▶ _Task to carry out_: Whenever the word "shape" turns up in a line below, that line should be copied.
[Supplied material]
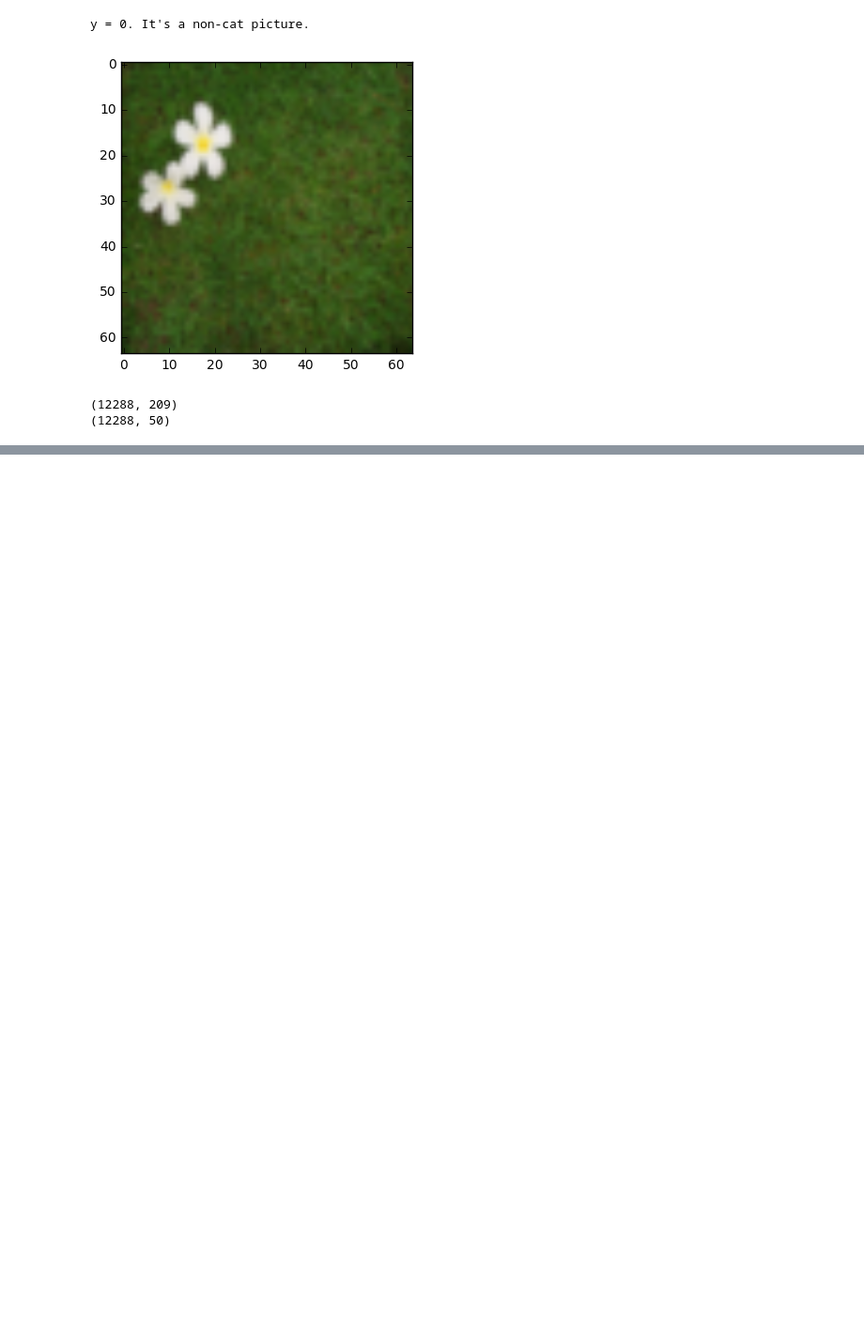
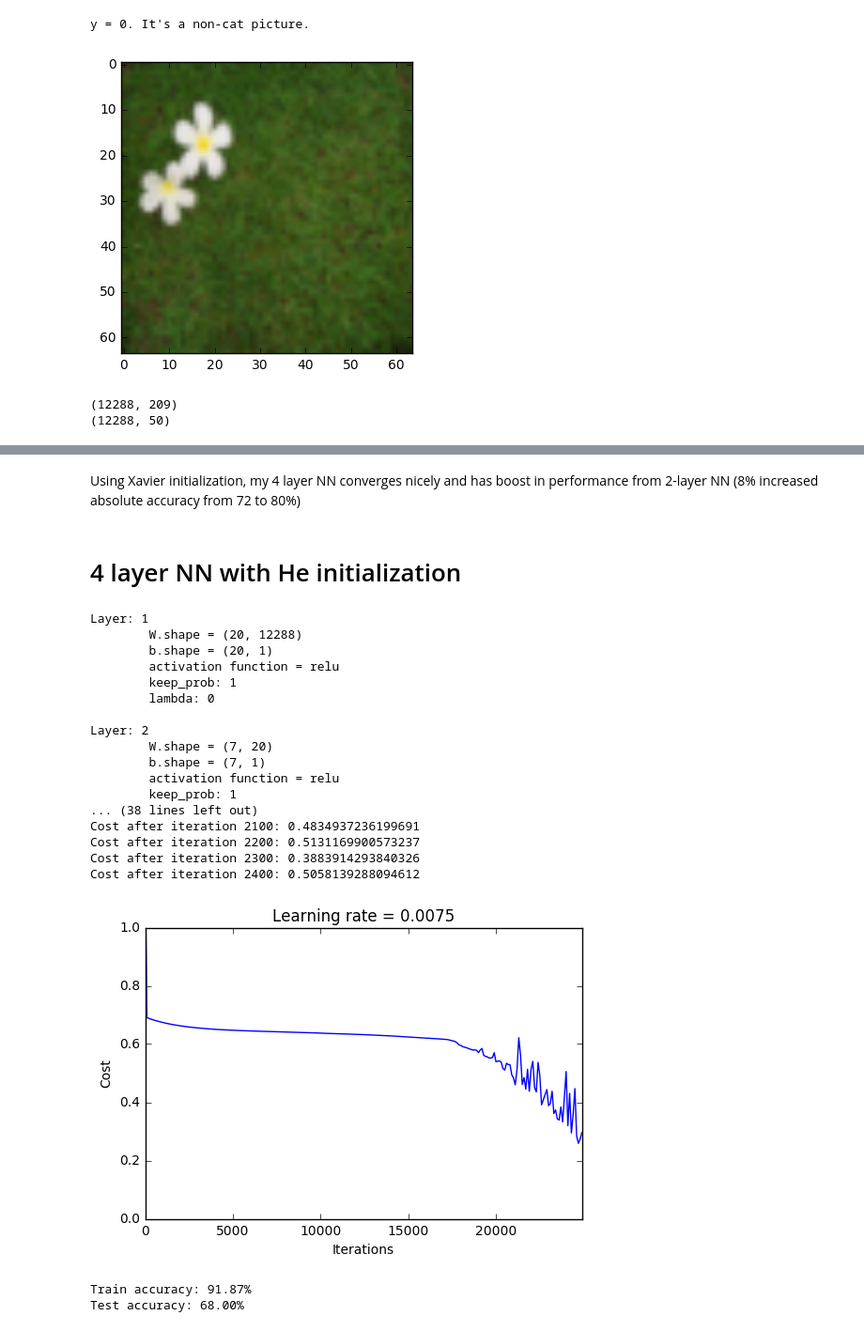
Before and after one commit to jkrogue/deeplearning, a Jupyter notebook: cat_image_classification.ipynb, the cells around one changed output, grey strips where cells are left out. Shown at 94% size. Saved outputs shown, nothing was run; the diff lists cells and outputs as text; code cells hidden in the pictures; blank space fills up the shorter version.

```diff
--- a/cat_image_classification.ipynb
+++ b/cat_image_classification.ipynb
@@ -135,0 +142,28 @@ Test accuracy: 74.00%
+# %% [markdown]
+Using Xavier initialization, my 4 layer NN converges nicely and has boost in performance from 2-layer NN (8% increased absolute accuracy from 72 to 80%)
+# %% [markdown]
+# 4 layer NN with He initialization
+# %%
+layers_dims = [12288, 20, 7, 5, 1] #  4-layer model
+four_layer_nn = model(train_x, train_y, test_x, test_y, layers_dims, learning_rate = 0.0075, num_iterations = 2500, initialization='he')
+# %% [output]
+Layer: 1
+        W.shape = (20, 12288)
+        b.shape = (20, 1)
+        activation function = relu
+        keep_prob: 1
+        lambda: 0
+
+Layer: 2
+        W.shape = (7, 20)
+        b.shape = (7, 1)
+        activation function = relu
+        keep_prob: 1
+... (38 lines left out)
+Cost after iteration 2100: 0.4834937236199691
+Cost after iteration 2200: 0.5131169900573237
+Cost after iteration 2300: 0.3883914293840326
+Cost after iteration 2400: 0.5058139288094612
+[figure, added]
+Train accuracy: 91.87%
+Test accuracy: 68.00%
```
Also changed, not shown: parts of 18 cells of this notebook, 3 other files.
[/Supplied material]
[Supplied material]
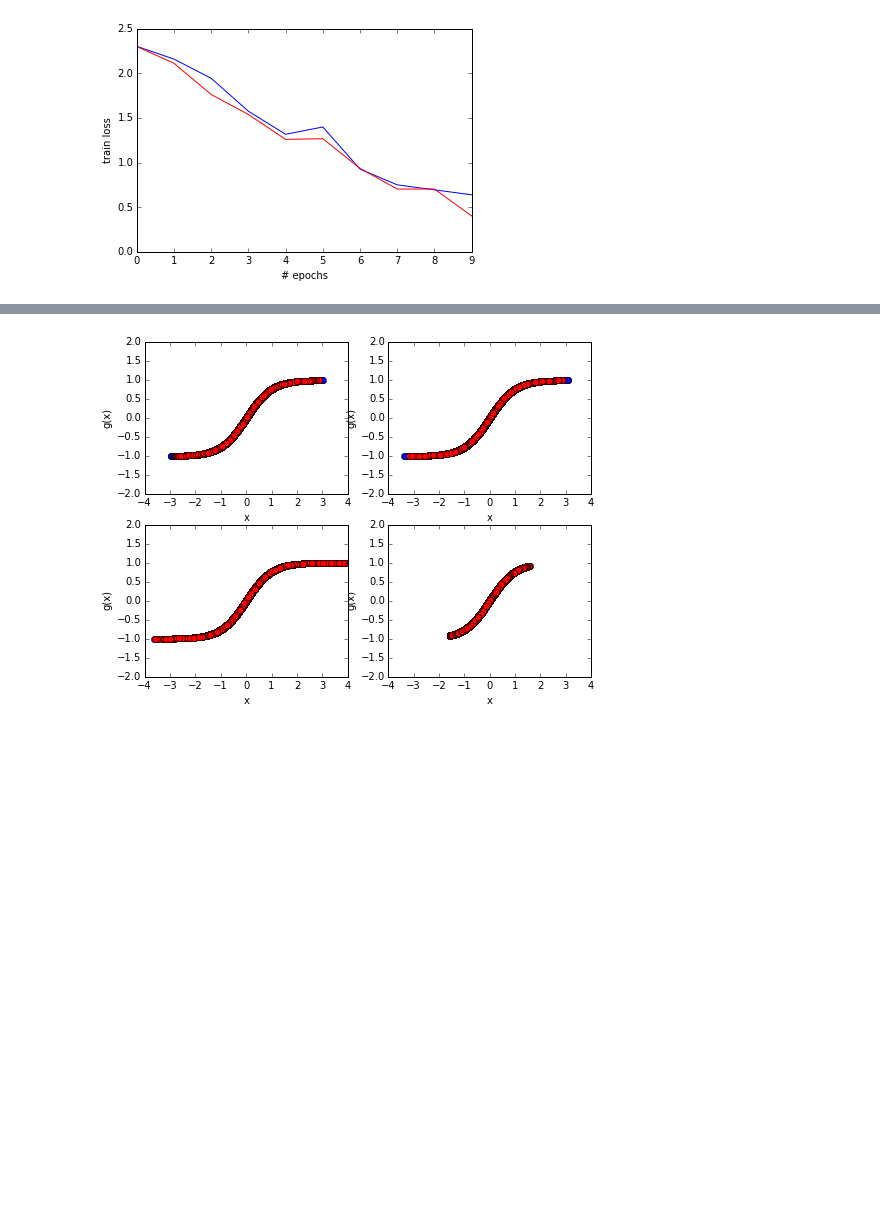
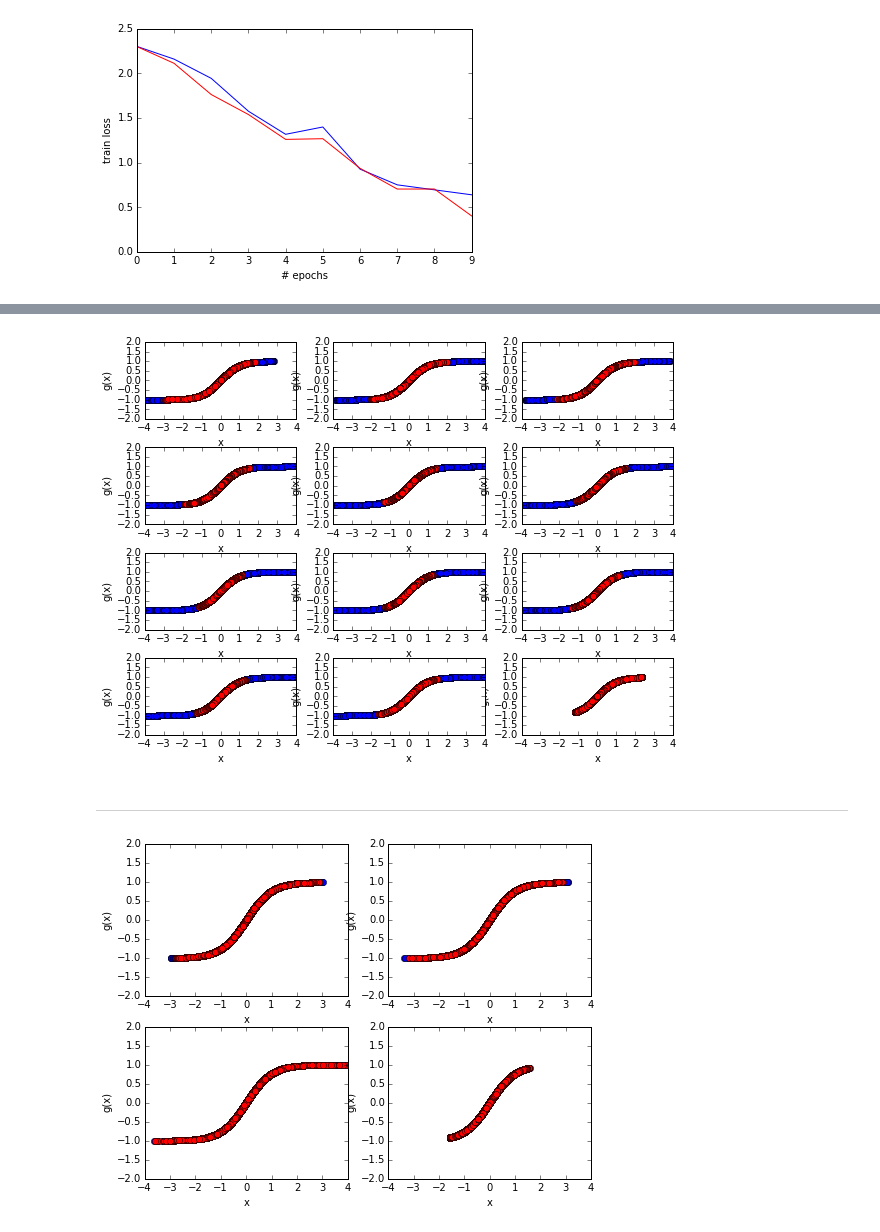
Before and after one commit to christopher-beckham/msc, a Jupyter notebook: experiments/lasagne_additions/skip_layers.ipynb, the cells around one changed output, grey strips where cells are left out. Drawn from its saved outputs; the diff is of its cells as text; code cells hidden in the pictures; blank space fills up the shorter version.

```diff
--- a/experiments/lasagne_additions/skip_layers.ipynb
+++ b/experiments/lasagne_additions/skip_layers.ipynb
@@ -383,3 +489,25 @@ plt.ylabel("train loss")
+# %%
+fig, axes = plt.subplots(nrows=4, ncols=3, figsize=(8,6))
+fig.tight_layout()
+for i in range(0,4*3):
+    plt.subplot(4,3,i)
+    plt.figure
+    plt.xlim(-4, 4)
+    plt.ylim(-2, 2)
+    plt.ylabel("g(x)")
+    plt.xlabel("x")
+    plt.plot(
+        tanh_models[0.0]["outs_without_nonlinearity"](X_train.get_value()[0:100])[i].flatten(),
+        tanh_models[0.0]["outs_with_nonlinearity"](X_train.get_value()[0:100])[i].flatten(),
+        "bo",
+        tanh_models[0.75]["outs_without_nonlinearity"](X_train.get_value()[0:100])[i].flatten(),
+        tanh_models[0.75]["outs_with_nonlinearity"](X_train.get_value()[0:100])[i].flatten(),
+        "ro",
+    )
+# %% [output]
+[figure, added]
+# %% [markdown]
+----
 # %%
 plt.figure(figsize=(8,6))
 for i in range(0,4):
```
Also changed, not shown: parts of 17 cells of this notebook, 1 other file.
[/Supplied material]
▶ _Exercise result_:
+        W.shape = (20, 12288)
+        b.shape = (20, 1)
+        W.shape = (7, 20)
+        b.shape = (7, 1)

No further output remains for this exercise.